Exercise objective:
Write the entries below out again exactly, but skip the pictures.

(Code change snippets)
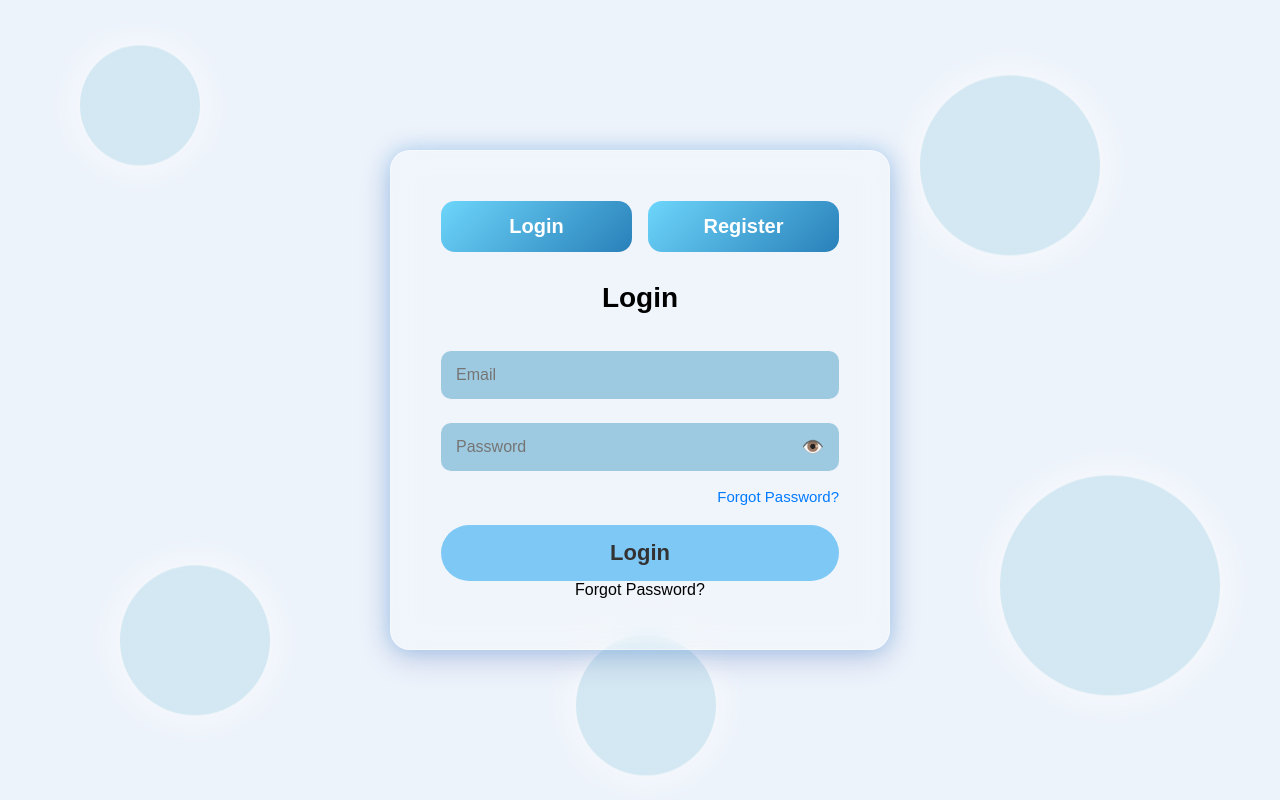
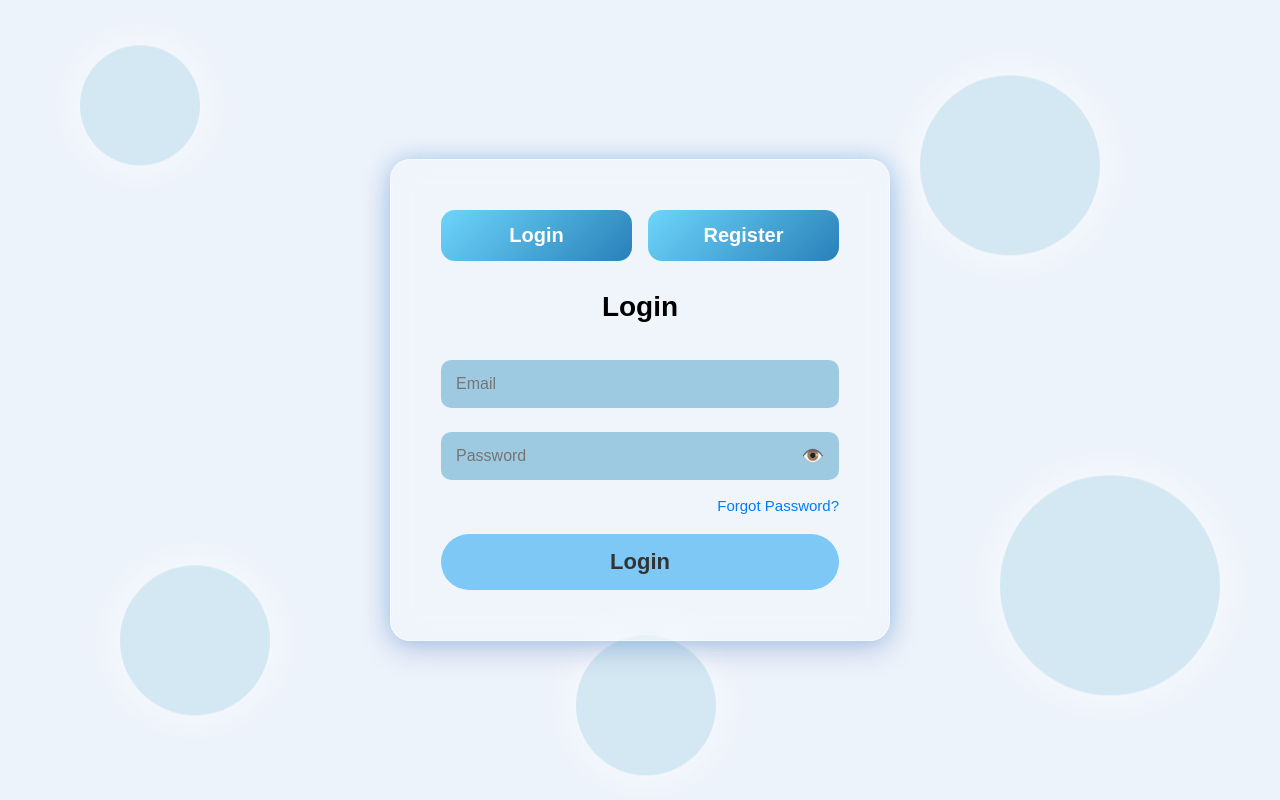
Before and after one commit to Bhanu-sri007/login-register-auth-system, a website with bundled scripts: page index.html in a window 1280 px wide. Built offline with nearby package versions, Linux system fonts and the light colour scheme.

Commit message:
login update

```diff
--- a/index.html
+++ b/index.html
@@ -38,7 +38,7 @@
 
       <button type="submit">Login</button>
 
-<p onclick="forgotPassword()">Forgot Password?</p>
+
 
 <div id="loader" class="loader" style="display: none;"></div>
       <p id="message" style="color:red; text-align:center;"></p>
```
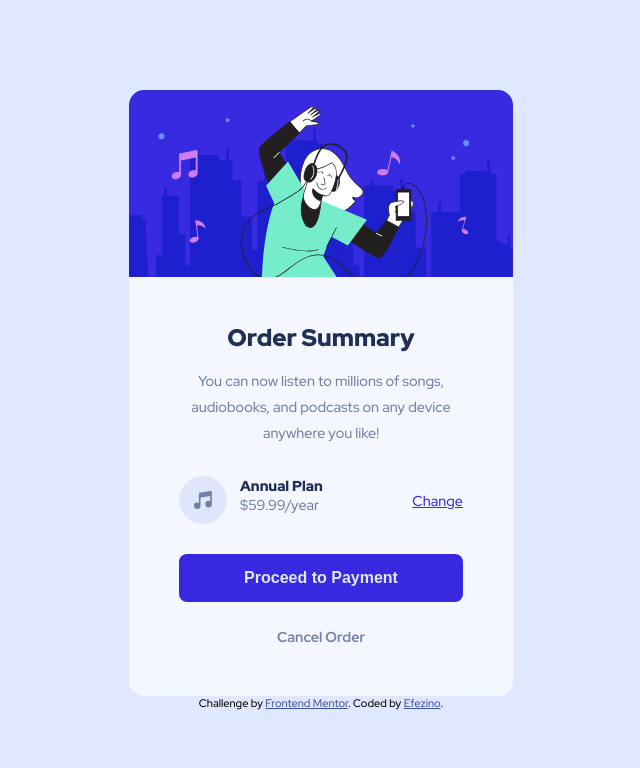
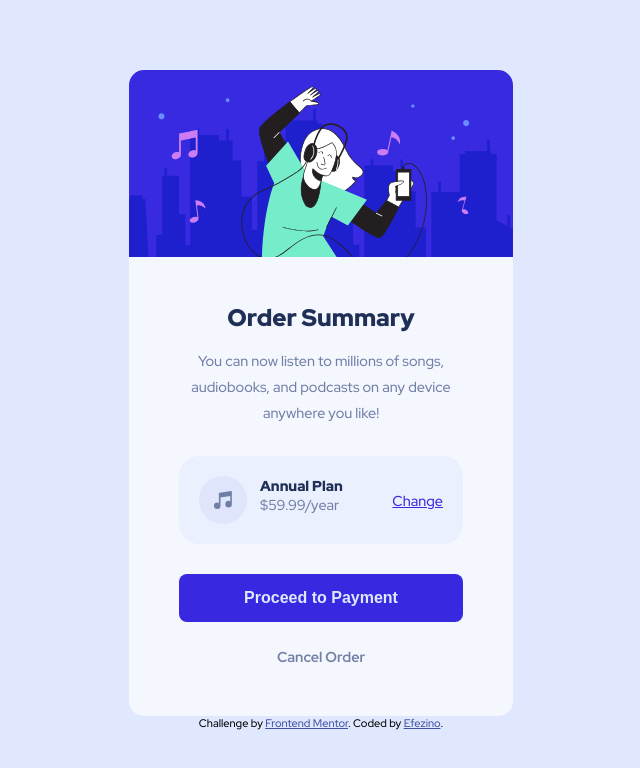
Before and after one commit to efezinoidisi/order-summary-component-main, a plain HTML site: page index.html in a window 1280 px wide. Shown: the whole page, without its empty margins (319-959 px from the left). Drawn offline with Linux system fonts and the light colour scheme.

Commit message:
style: made some changes

```diff
--- a/css/style.css
+++ b/css/style.css
@@ -43,6 +43,9 @@ main {
     align-items: center;
     justify-content: space-between;
     margin: 30px 0;
+    background-color: hsl(225, 100%, 96%);
+    padding: 20px;
+    border-radius: 20px;
 }
 
 
```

Solution for this problem:
Before and after one commit to Bhanu-sri007/login-register-auth-system, a website with bundled scripts: page index.html in a window 1280 px wide. Built offline with nearby package versions, Linux system fonts and the light colour scheme.

Commit message:
login update

```diff
--- a/index.html
+++ b/index.html
@@ -38,7 +38,7 @@
 
       <button type="submit">Login</button>
 
-<p onclick="forgotPassword()">Forgot Password?</p>
+
 
 <div id="loader" class="loader" style="display: none;"></div>
       <p id="message" style="color:red; text-align:center;"></p>
```
Before and after one commit to efezinoidisi/order-summary-component-main, a plain HTML site: page index.html in a window 1280 px wide. Shown: the whole page, without its empty margins (319-959 px from the left). Drawn offline with Linux system fonts and the light colour scheme.

Commit message:
style: made some changes

```diff
--- a/css/style.css
+++ b/css/style.css
@@ -43,6 +43,9 @@ main {
     align-items: center;
     justify-content: space-between;
     margin: 30px 0;
+    background-color: hsl(225, 100%, 96%);
+    padding: 20px;
+    border-radius: 20px;
 }
 
 
```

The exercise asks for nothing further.